**Your task**
So long as no pictures are carried over, output the records below exactly.

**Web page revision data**
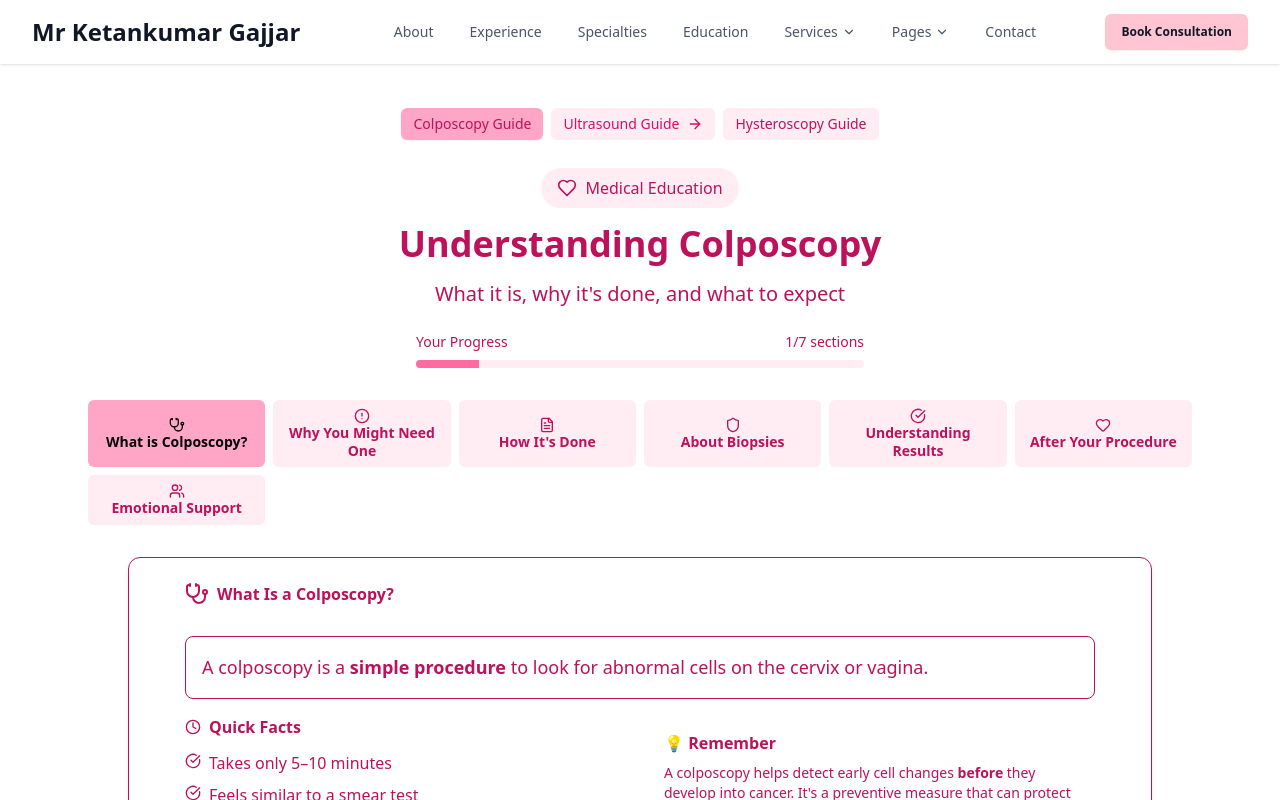
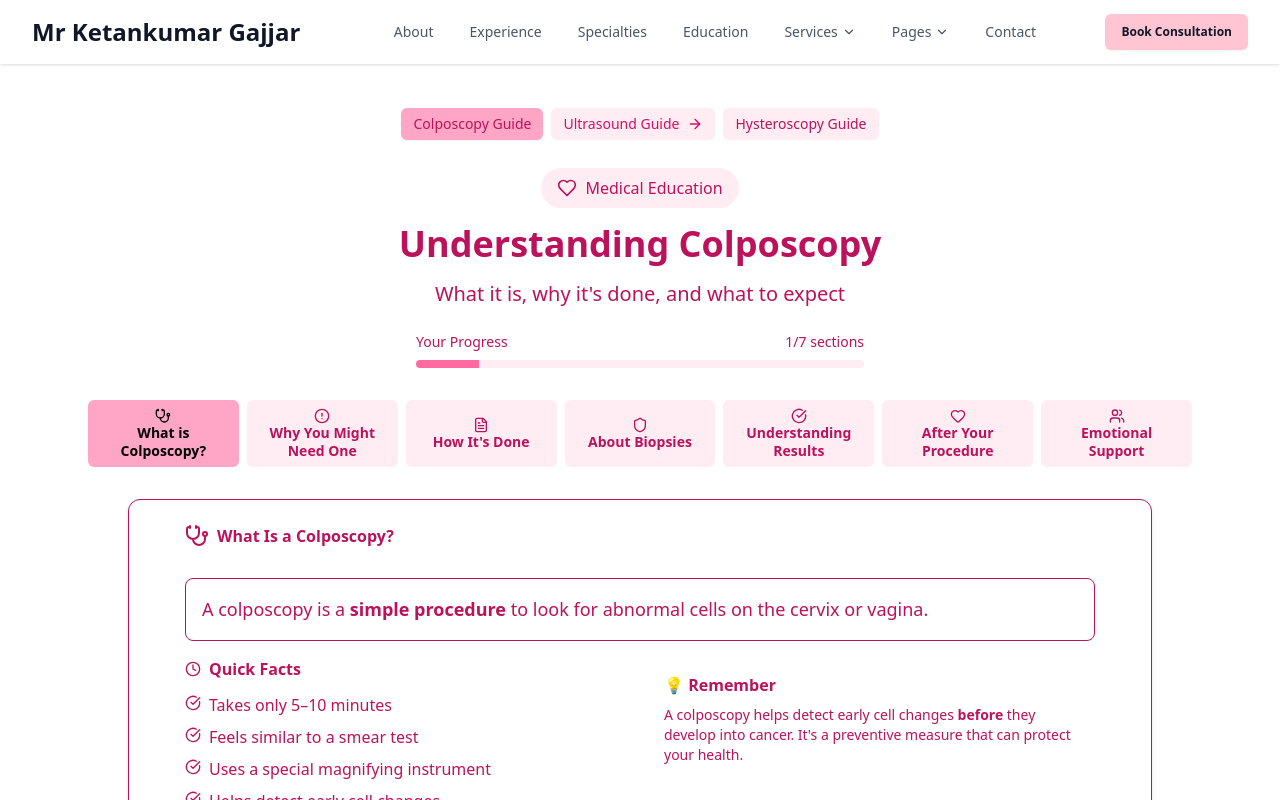
Before and after one commit to shandiru/surgeon, a React (Vite) app: page /colposcopy in a window 1280 px wide. Shown: the top 800 px of the page. Built offline with nearby package versions, Linux system fonts and the light colour scheme.

Commit message:
add responsive

```diff
--- a/src/components/colposcopy/Button.jsx
+++ b/src/components/colposcopy/Button.jsx
@@ -26,7 +26,7 @@ const ColposcopyGuideButtons = ({ setShowCard, activeButton, setActiveButton })
   };
 
   return (
-    <div className="grid grid-cols-2 sm:grid-cols-3 md:grid-cols-4 lg:grid-cols-6 gap-3 sm:gap-4 md:gap-2 px-4 sm:px-6 max-w-6xl mx-auto mb-8">
+    <div className="grid grid-cols-2 sm:grid-cols-3 md:grid-cols-4 lg:grid-cols-7 gap-3 sm:gap-4 md:gap-2 px-4 sm:px-6 max-w-6xl mx-auto mb-8">
       {buttons.map((button, index) => (
         <button
           key={index}
```
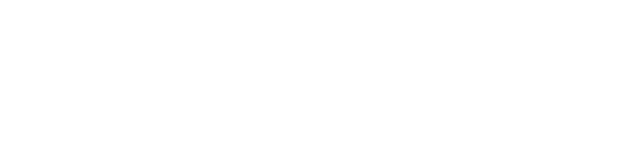
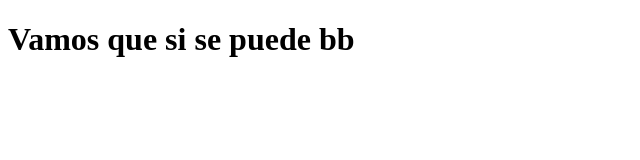
Before and after one commit to drykahuna13/el-nervio, a website: page NODE/commit.html in a window 1280 px wide. Shown: the whole page, without its empty margins (0-640 px from the left). Drawn offline with Linux system fonts and the light colour scheme.

Commit message:
agregue mensaje a githubpage

```diff
--- a/NODE/commit.html
+++ b/NODE/commit.html
@@ -6,6 +6,7 @@
     <title>Document</title>
 </head>
 <body>
+    <h1>Vamos que si se puede bb</h1>
 
 </body>
 <script src="app.js"></script>
```
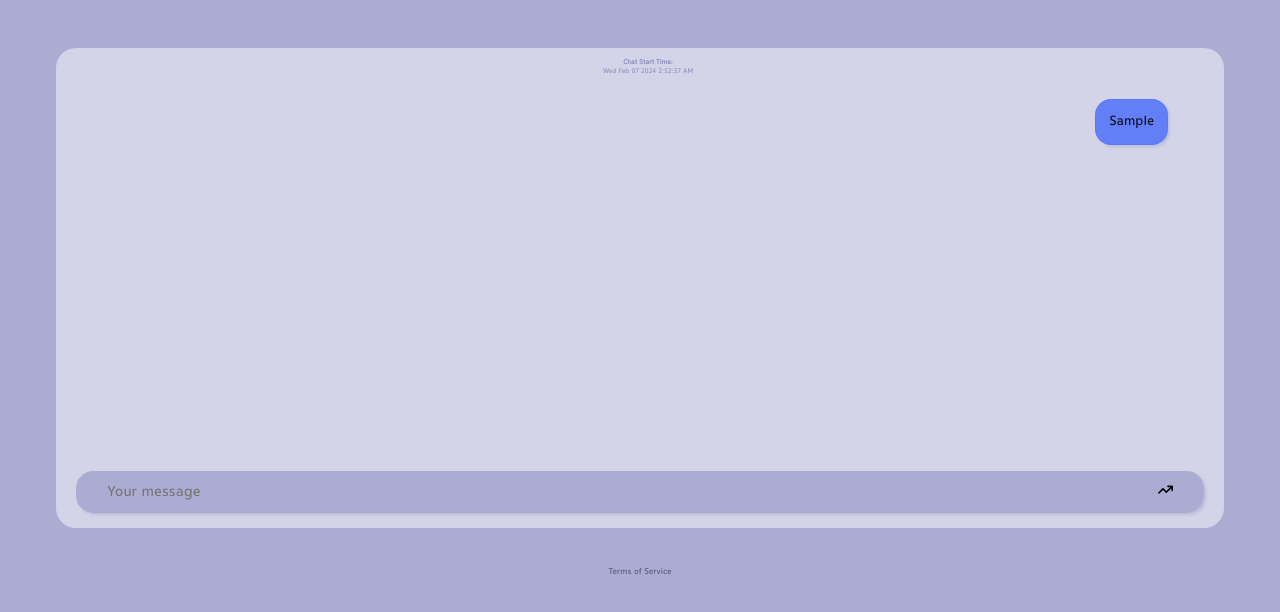
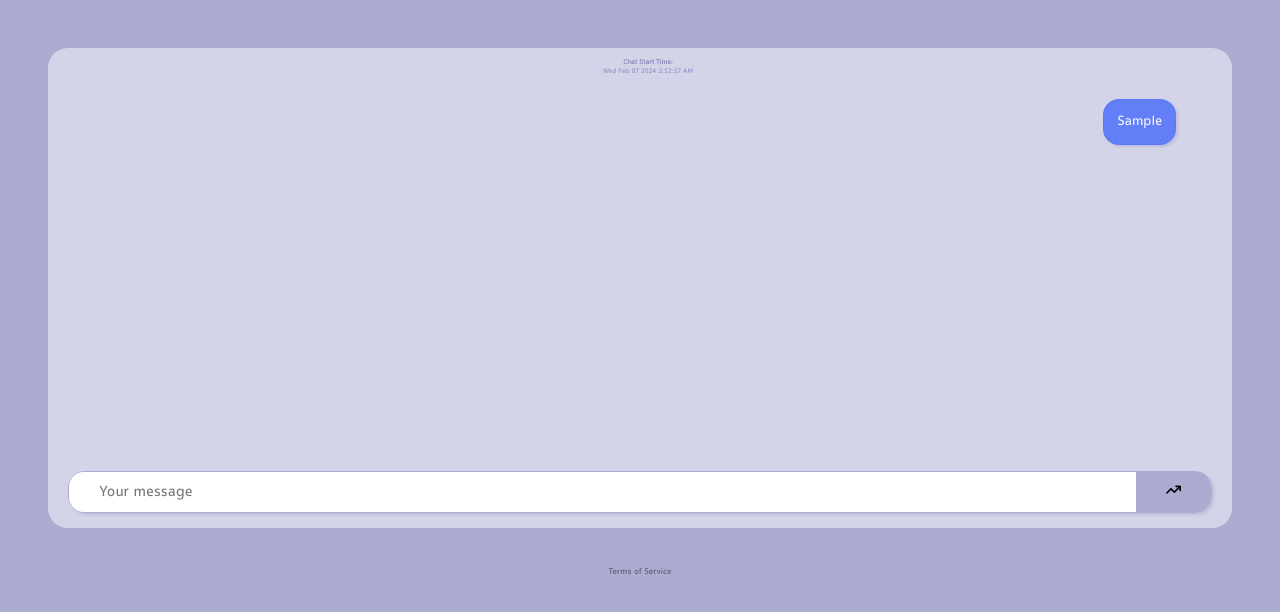
Before and after one commit to susmoi/wammy, a website: page client/bot-app.html in a window 1280 px wide. Both pictures are taken after typing "Sample" into the empty fields and a click on the button 1165 px from the left and 492 px from the top of the page. Drawn offline with nearby package versions, Linux system fonts and the light colour scheme; no server answers.

Commit message:
updated design, colors, cleaned code

```diff
--- a/client/css/bot-style.css
+++ b/client/css/bot-style.css
@@ -1,6 +1,19 @@
 @font-face {
   font-family: 'clearSans';
   src: url("fonts/clearsansscreen-bk.woff2")
+}
+
+/* DOCUMENT  */
+
+body {
+  margin: 0;
+  font-size: 16px;
+  background-color: hsl(240, 30.3%, 75.1%);
+}
+
+main {
+  margin: 3rem 3rem 0 3rem;
+
 }
 
 
@@ -10,8 +23,6 @@
   display: flex;
   flex-direction: column;
   background-color: hsl(240, 30.3%, 87.1%);
-  /*! border-color: hsl(240, 20%, 9.8%); */
-  /*! border-style: solid; */
   border-width: 2px;
   border-radius: 20px;
   max-height: 60vh;
@@ -46,7 +57,6 @@
 }
 
 .wammy-timestamp {
-  /* background-color: hsl(228 100% 60%); /* Blue */ */
   font-family: "clearSans", "Arial", sans-serif;
   font-size: .4rem;
   padding: .1rem 0 0 0;
@@ -55,9 +65,7 @@
 }
 
 .wammy-bottom {
-  /* width: 100%;
-  height: 5vh;
-  background-color: none; */
+
 }
 
 #screensaver-container{
@@ -128,7 +136,7 @@ ul {
 
 }
 .user-prompt-text {
-  color: hsl(240 13% 6% ); /* Black */
+  color: #FAFAFA; /* White */
   background-color: hsl(228 100% 60% / .7); /* Blue */
   font-family: "clearSans", "Arial", sans-serif;
   font-size: .8rem;
@@ -164,7 +172,7 @@ ul {
 }
 
 .wammy-response-text {
-  color: hsl(240 13% 6% ); /* Black */
+  color: #FAFAFA; /* White */
   background-color: hsl(32 97% 50% / .7); /* Orange */
   font-family: "clearSans", "Arial", sans-serif;
   font-size: .8rem;
@@ -228,7 +236,7 @@ ul {
 
 #prompt-input {
   color: hsl(240 13% 6%);
-  background-color: hsl(240, 30.3%, 75.1%);
+  /* background-color: hsl(240, 30.3%, 75.1%); */
   font-family: "clearSans", "Arial", sans-serif;
   font-size: 14px;
   line-height: 1.4;
@@ -251,7 +259,7 @@ ul {
 #prompt-input:focus {
   transition: 145ms cubic-bezier(.42,0,.81,1.01);
   outline: none;
-  background-color: hsl(240, 30.3%, 75.1%);
+  /* background-color: hsl(240, 30.3%, 75.1%); */
   /* border-style: outset none outset outset; */
   cursor: default;
 }
@@ -487,24 +495,7 @@ ul {
 
 }
 
-/* BODY */
-
-body {
-  font-size: 16px;
-  background-color: hsl(240, 30.3%, 75.1%);
-}
-
-/* MAIN */
-
-main {
-  margin: 3rem;
-  position: relative;
-  z-index: 1;
-  /* height: 100%; */
-  height: calc(var(--vh, 1vh)* 100);
-}
-
-/* Main PHONE QUERIES */
+/* MAIN PHONE */
 @media screen and (max-width: 768px) and (-webkit-device-pixel-ratio: 2), (max-width: 768px) and (resolution: 3dppx){
 
   main {
@@ -783,17 +774,17 @@ a:active {
 }
 
 
-/* Color palette
+/* COLOR PALETTE
 
-  Black, #0d0d11 hsl(240 13% 6%)
-  Med Black hsl(240 18% 8%)
-  Light Black, #111118 hsl(240 17% 8%)
-  Grey, hsl(240 18% 15%)
-  Ice Grey, hsl(240, 30.3%, 87.1%)
-  White, #FAFAFA hsl(0 0% 98%)
-  Off-white, hsl(240, 16.7%, 95.3%)
-  Blue, #2E58FF, hsl(228 100% 60%)
-  Orange, #FB8804, hsl(32 97% 50%)
-  Green, #29a358, hsl(143, 60%, 40%)
+  Black             #0d0d11 hsl(240 13% 6%)
+  Med Black         hsl(240 18% 8%)
+  Light Black       #111118 hsl(240 17% 8%)
+  Grey              hsl(240 18% 15%)
+  Ice Grey          hsl(240, 30.3%, 87.1%)
+  White             #FAFAFA hsl(0 0% 98%)
+  Off-white         hsl(240, 16.7%, 95.3%)
+  Blue              #2E58FF, hsl(228 100% 60%)
+  Orange            #FB8804, hsl(32 97% 50%)
+  Green             #29a358, hsl(143, 60%, 40%)
 
 */
```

**The completed task**
Before and after one commit to shandiru/surgeon, a React (Vite) app: page /colposcopy in a window 1280 px wide. Shown: the top 800 px of the page. Built offline with nearby package versions, Linux system fonts and the light colour scheme.

Commit message:
add responsive

```diff
--- a/src/components/colposcopy/Button.jsx
+++ b/src/components/colposcopy/Button.jsx
@@ -26,7 +26,7 @@ const ColposcopyGuideButtons = ({ setShowCard, activeButton, setActiveButton })
   };
 
   return (
-    <div className="grid grid-cols-2 sm:grid-cols-3 md:grid-cols-4 lg:grid-cols-6 gap-3 sm:gap-4 md:gap-2 px-4 sm:px-6 max-w-6xl mx-auto mb-8">
+    <div className="grid grid-cols-2 sm:grid-cols-3 md:grid-cols-4 lg:grid-cols-7 gap-3 sm:gap-4 md:gap-2 px-4 sm:px-6 max-w-6xl mx-auto mb-8">
       {buttons.map((button, index) => (
         <button
           key={index}
```
Before and after one commit to drykahuna13/el-nervio, a website: page NODE/commit.html in a window 1280 px wide. Shown: the whole page, without its empty margins (0-640 px from the left). Drawn offline with Linux system fonts and the light colour scheme.

Commit message:
agregue mensaje a githubpage

```diff
--- a/NODE/commit.html
+++ b/NODE/commit.html
@@ -6,6 +6,7 @@
     <title>Document</title>
 </head>
 <body>
+    <h1>Vamos que si se puede bb</h1>
 
 </body>
 <script src="app.js"></script>
```
Before and after one commit to susmoi/wammy, a website: page client/bot-app.html in a window 1280 px wide. Both pictures are taken after typing "Sample" into the empty fields and a click on the button 1165 px from the left and 492 px from the top of the page. Drawn offline with nearby package versions, Linux system fonts and the light colour scheme; no server answers.

Commit message:
updated design, colors, cleaned code

```diff
--- a/client/css/bot-style.css
+++ b/client/css/bot-style.css
@@ -1,6 +1,19 @@
 @font-face {
   font-family: 'clearSans';
   src: url("fonts/clearsansscreen-bk.woff2")
+}
+
+/* DOCUMENT  */
+
+body {
+  margin: 0;
+  font-size: 16px;
+  background-color: hsl(240, 30.3%, 75.1%);
+}
+
+main {
+  margin: 3rem 3rem 0 3rem;
+
 }
 
 
@@ -10,8 +23,6 @@
   display: flex;
   flex-direction: column;
   background-color: hsl(240, 30.3%, 87.1%);
-  /*! border-color: hsl(240, 20%, 9.8%); */
-  /*! border-style: solid; */
   border-width: 2px;
   border-radius: 20px;
   max-height: 60vh;
@@ -46,7 +57,6 @@
 }
 
 .wammy-timestamp {
-  /* background-color: hsl(228 100% 60%); /* Blue */ */
   font-family: "clearSans", "Arial", sans-serif;
   font-size: .4rem;
   padding: .1rem 0 0 0;
@@ -55,9 +65,7 @@
 }
 
 .wammy-bottom {
-  /* width: 100%;
-  height: 5vh;
-  background-color: none; */
+
 }
 
 #screensaver-container{
@@ -128,7 +136,7 @@ ul {
 
 }
 .user-prompt-text {
-  color: hsl(240 13% 6% ); /* Black */
+  color: #FAFAFA; /* White */
   background-color: hsl(228 100% 60% / .7); /* Blue */
   font-family: "clearSans", "Arial", sans-serif;
   font-size: .8rem;
@@ -164,7 +172,7 @@ ul {
 }
 
 .wammy-response-text {
-  color: hsl(240 13% 6% ); /* Black */
+  color: #FAFAFA; /* White */
   background-color: hsl(32 97% 50% / .7); /* Orange */
   font-family: "clearSans", "Arial", sans-serif;
   font-size: .8rem;
@@ -228,7 +236,7 @@ ul {
 
 #prompt-input {
   color: hsl(240 13% 6%);
-  background-color: hsl(240, 30.3%, 75.1%);
+  /* background-color: hsl(240, 30.3%, 75.1%); */
   font-family: "clearSans", "Arial", sans-serif;
   font-size: 14px;
   line-height: 1.4;
@@ -251,7 +259,7 @@ ul {
 #prompt-input:focus {
   transition: 145ms cubic-bezier(.42,0,.81,1.01);
   outline: none;
-  background-color: hsl(240, 30.3%, 75.1%);
+  /* background-color: hsl(240, 30.3%, 75.1%); */
   /* border-style: outset none outset outset; */
   cursor: default;
 }
@@ -487,24 +495,7 @@ ul {
 
 }
 
-/* BODY */
-
-body {
-  font-size: 16px;
-  background-color: hsl(240, 30.3%, 75.1%);
-}
-
-/* MAIN */
-
-main {
-  margin: 3rem;
-  position: relative;
-  z-index: 1;
-  /* height: 100%; */
-  height: calc(var(--vh, 1vh)* 100);
-}
-
-/* Main PHONE QUERIES */
+/* MAIN PHONE */
 @media screen and (max-width: 768px) and (-webkit-device-pixel-ratio: 2), (max-width: 768px) and (resolution: 3dppx){
 
   main {
@@ -783,17 +774,17 @@ a:active {
 }
 
 
-/* Color palette
+/* COLOR PALETTE
 
-  Black, #0d0d11 hsl(240 13% 6%)
-  Med Black hsl(240 18% 8%)
-  Light Black, #111118 hsl(240 17% 8%)
-  Grey, hsl(240 18% 15%)
-  Ice Grey, hsl(240, 30.3%, 87.1%)
-  White, #FAFAFA hsl(0 0% 98%)
-  Off-white, hsl(240, 16.7%, 95.3%)
-  Blue, #2E58FF, hsl(228 100% 60%)
-  Orange, #FB8804, hsl(32 97% 50%)
-  Green, #29a358, hsl(143, 60%, 40%)
+  Black             #0d0d11 hsl(240 13% 6%)
+  Med Black         hsl(240 18% 8%)
+  Light Black       #111118 hsl(240 17% 8%)
+  Grey              hsl(240 18% 15%)
+  Ice Grey          hsl(240, 30.3%, 87.1%)
+  White             #FAFAFA hsl(0 0% 98%)
+  Off-white         hsl(240, 16.7%, 95.3%)
+  Blue              #2E58FF, hsl(228 100% 60%)
+  Orange            #FB8804, hsl(32 97% 50%)
+  Green             #29a358, hsl(143, 60%, 40%)
 
 */
```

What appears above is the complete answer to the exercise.